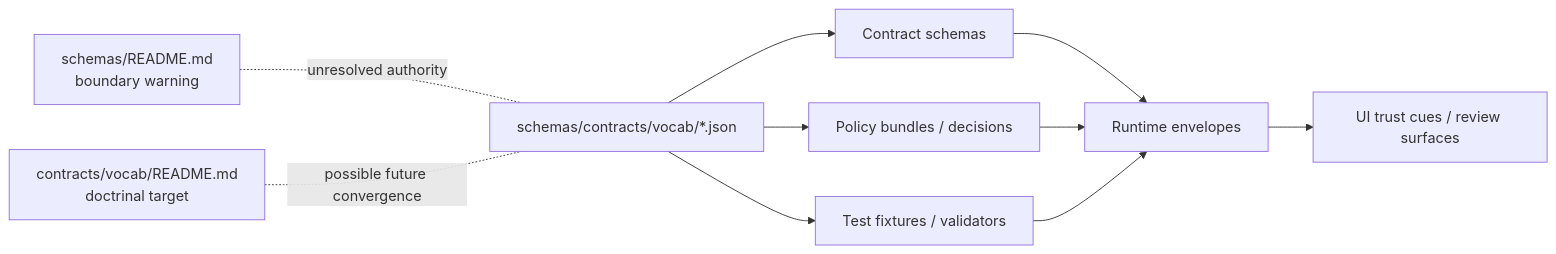
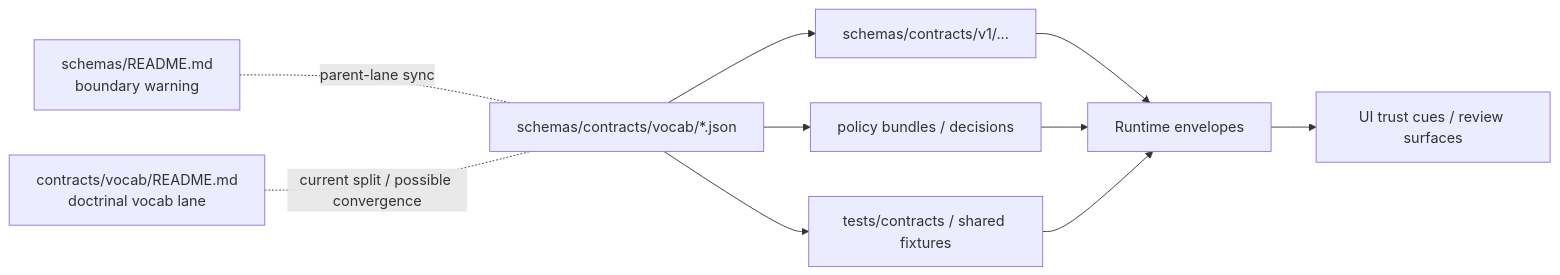
Before and after one commit to bartytime4life/Kansas-Frontier-Matrix: the diagram in schemas/contracts/vocab/README.md, drawn with Mermaid. The commit also changed other lines of this file, not shown here.

````diff
--- a/schemas/contracts/vocab/README.md
+++ b/schemas/contracts/vocab/README.md
@@ -215,13 +236,13 @@
 ```mermaid
 flowchart LR
-    A[schemas/contracts/vocab/*.json] --> B[Contract schemas]
-    A --> C[Policy bundles / decisions]
-    A --> D[Test fixtures / validators]
+    A[schemas/contracts/vocab/*.json] --> B[schemas/contracts/v1/...]
+    A --> C[policy bundles / decisions]
+    A --> D[tests/contracts / shared fixtures]
     B --> E[Runtime envelopes]
     C --> E
     D --> E
     E --> F[UI trust cues / review surfaces]
 
-    G[schemas/README.md\nboundary warning] -. unresolved authority .- A
-    H[contracts/vocab/README.md\ndoctrinal target] -. possible future convergence .- A
+    G[schemas/README.md\nboundary warning] -. parent-lane sync .- A
+    H[contracts/vocab/README.md\ndoctrinal vocab lane] -. current split / possible convergence .- A
 ```
````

> PROBLEM REQUIREMENTS: Copy all of the entries verbatim, leaving out any pictures they contain.

> ANSWER BOX:
Before and after one commit to bartytime4life/Kansas-Frontier-Matrix: the diagram in schemas/contracts/vocab/README.md, drawn with Mermaid. The commit also changed other lines of this file, not shown here.

````diff
--- a/schemas/contracts/vocab/README.md
+++ b/schemas/contracts/vocab/README.md
@@ -215,13 +236,13 @@
 ```mermaid
 flowchart LR
-    A[schemas/contracts/vocab/*.json] --> B[Contract schemas]
-    A --> C[Policy bundles / decisions]
-    A --> D[Test fixtures / validators]
+    A[schemas/contracts/vocab/*.json] --> B[schemas/contracts/v1/...]
+    A --> C[policy bundles / decisions]
+    A --> D[tests/contracts / shared fixtures]
     B --> E[Runtime envelopes]
     C --> E
     D --> E
     E --> F[UI trust cues / review surfaces]
 
-    G[schemas/README.md\nboundary warning] -. unresolved authority .- A
-    H[contracts/vocab/README.md\ndoctrinal target] -. possible future convergence .- A
+    G[schemas/README.md\nboundary warning] -. parent-lane sync .- A
+    H[contracts/vocab/README.md\ndoctrinal vocab lane] -. current split / possible convergence .- A
 ```
````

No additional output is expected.